● TRY IT:
In the records below, find each line with the word "Component" and copy it.

● Front-end code change data:
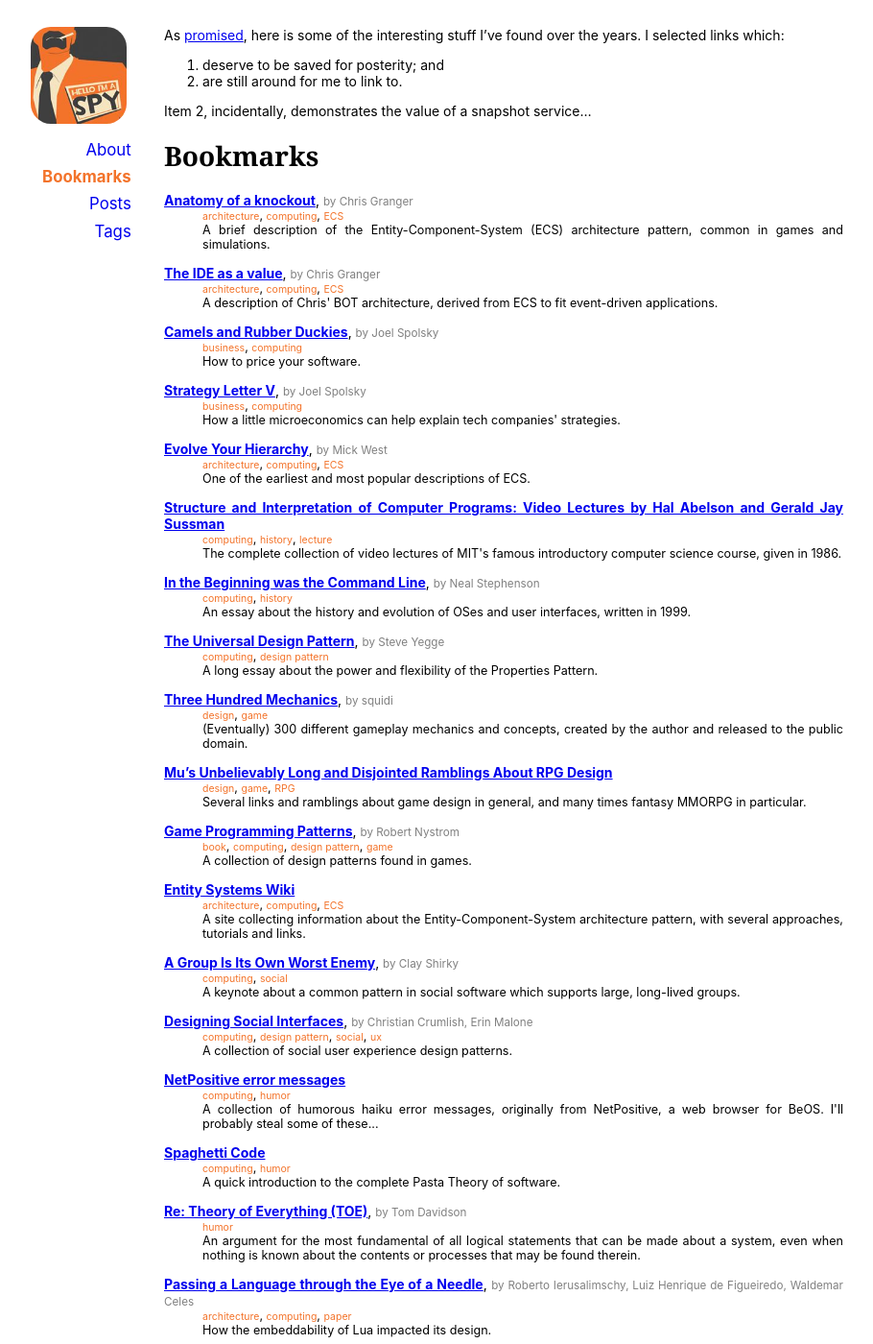
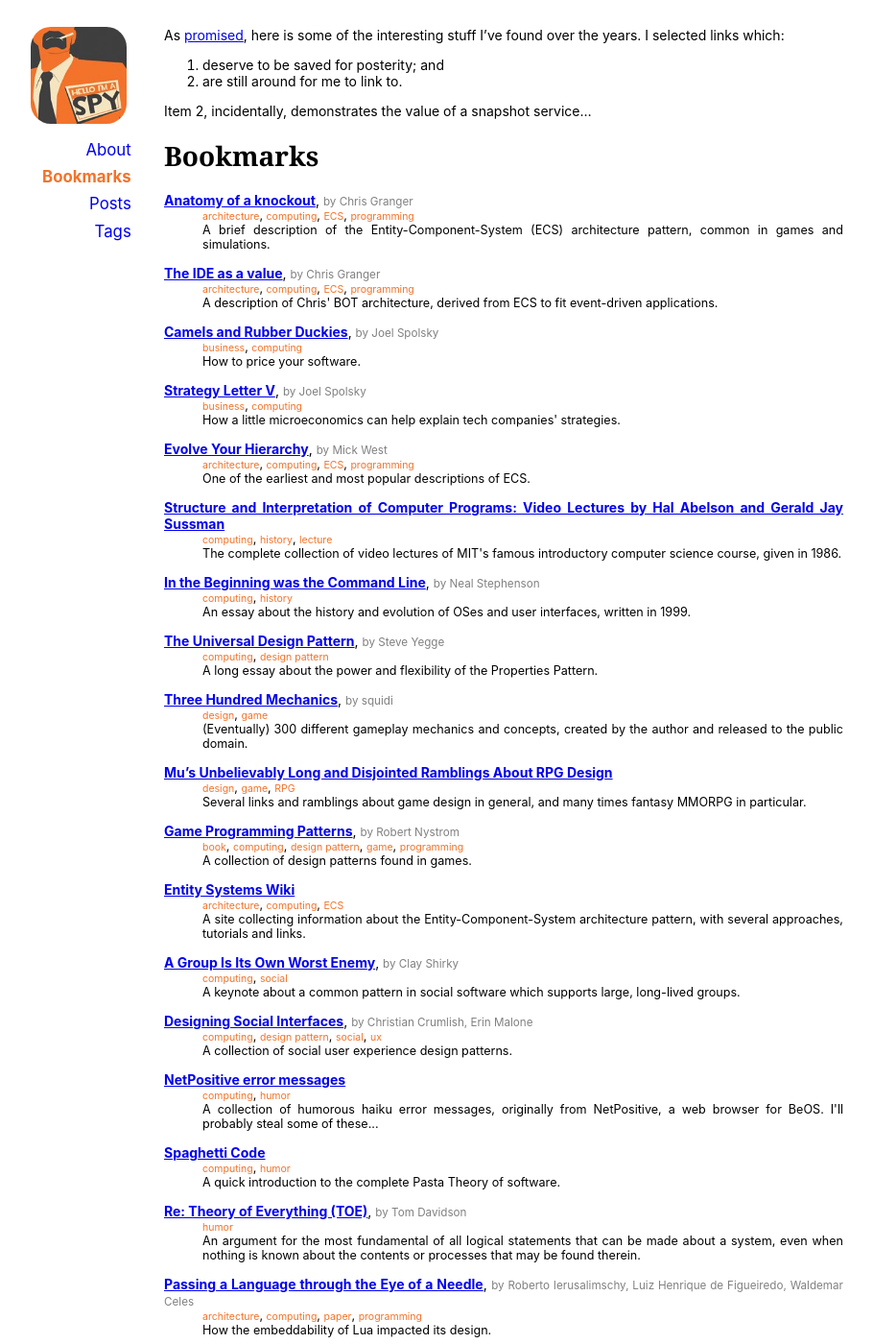
Before and after one commit to hanjos/hanjos.github.io, a Jekyll site: the page built from bookmarks.md, in a window 1280 px wide and 1400 px high. Shown: the whole window at 96% size, without its empty margins (183-1093 px from the left). Built offline with Jekyll 4.4.1, drawn with Linux system fonts in a browser that asks for light colours; some of the changed text lies outside the part shown.

Commit message:
Mais rótulos e atalhos.

```diff
--- a/_data/bookmarks.yml
+++ b/_data/bookmarks.yml
@@ -2,12 +2,12 @@
   title: Anatomy of a knockout
   authors: Chris Granger
   description: A brief description of the Entity-Component-System (ECS) architecture pattern, common in games and simulations.
-  tags: ['architecture', 'computing', 'ECS']
+  tags: ['architecture', 'computing', 'ECS', 'programming']
 - url: https://www.chris-granger.com/2013/01/24/the-ide-as-data/
   title: The IDE as a value
   authors: Chris Granger
   description: A description of Chris' BOT architecture, derived from ECS to fit event-driven applications.
-  tags: ['architecture', 'computing', 'ECS']
+  tags: ['architecture', 'computing', 'ECS', 'programming']
 - url: https://www.joelonsoftware.com/2004/12/15/camels-and-rubber-duckies/
   title: Camels and Rubber Duckies
   authors: Joel Spolsky
@@ -22,7 +22,7 @@
   title: Evolve Your Hierarchy
   authors: Mick West
   description: One of the earliest and most popular descriptions of ECS.
-  tags: ['architecture', 'computing', 'ECS']
+  tags: ['architecture', 'computing', 'ECS', 'programming']
 - url: http://groups.csail.mit.edu/mac/classes/6.001/abelson-sussman-lectures/
   title: "Structure and Interpretation of Computer Programs: Video Lectures by Hal Abelson and Gerald Jay Sussman"
   description: The complete collection of video lectures of MIT's famous introductory computer science course, given in 1986.
@@ -50,7 +50,7 @@
   title: Game Programming Patterns
   authors: Robert Nystrom
   description: A collection of design patterns found in games.
-  tags: ['book', 'computing', 'design pattern', 'game']
+  tags: ['book', 'computing', 'design pattern', 'game', 'programming']
 - url: http://entity-systems.wikidot.com/
   title: Entity Systems Wiki
   description: A site collecting information about the Entity-Component-System architecture pattern, with several approaches, tutorials and links.
@@ -83,7 +83,7 @@
   title: Passing a Language through the Eye of a Needle
   authors: [Roberto Ierusalimschy, Luiz Henrique de Figueiredo, Waldemar Celes]
   description: How the embeddability of Lua impacted its design.
-  tags: ['architecture', 'computing', 'paper']
+  tags: ['architecture', 'computing', 'paper', 'programming']
 - url: http://www.darkshire.net/jhkim/rpg/magic/antiscience.html
   title: Breaking Out of Scientific Magic Systems
   authors: John H. Kim
@@ -155,7 +155,7 @@
   title: How to write narrative documentation
   authors: Eric S. Raymond
   description: How and why write good documentation for your code.
-  tags: ['computing', 'writing']
+  tags: ['computing', 'programming', 'writing']
 - url: https://www.archive.ece.cmu.edu/~ganger/712.fall02/papers/p761-thompson.pdf
   title: Reflections on Trusting Trust
   authors: Ken Thompson
@@ -189,4 +189,4 @@
   title: Design Patterns in Dynamic Programming
   authors: Peter Norvig
   description: The title is pretty self-explaining.
-  tags: ['computing', 'design pattern', 'dynamic']
+  tags: ['computing', 'design pattern', 'dynamic', 'programming']
```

● RESULT OF THIS TASK:
   description: A brief description of the Entity-Component-System (ECS) architecture pattern, common in games and simulations.
   description: A site collecting information about the Entity-Component-System architecture pattern, with several approaches, tutorials and links.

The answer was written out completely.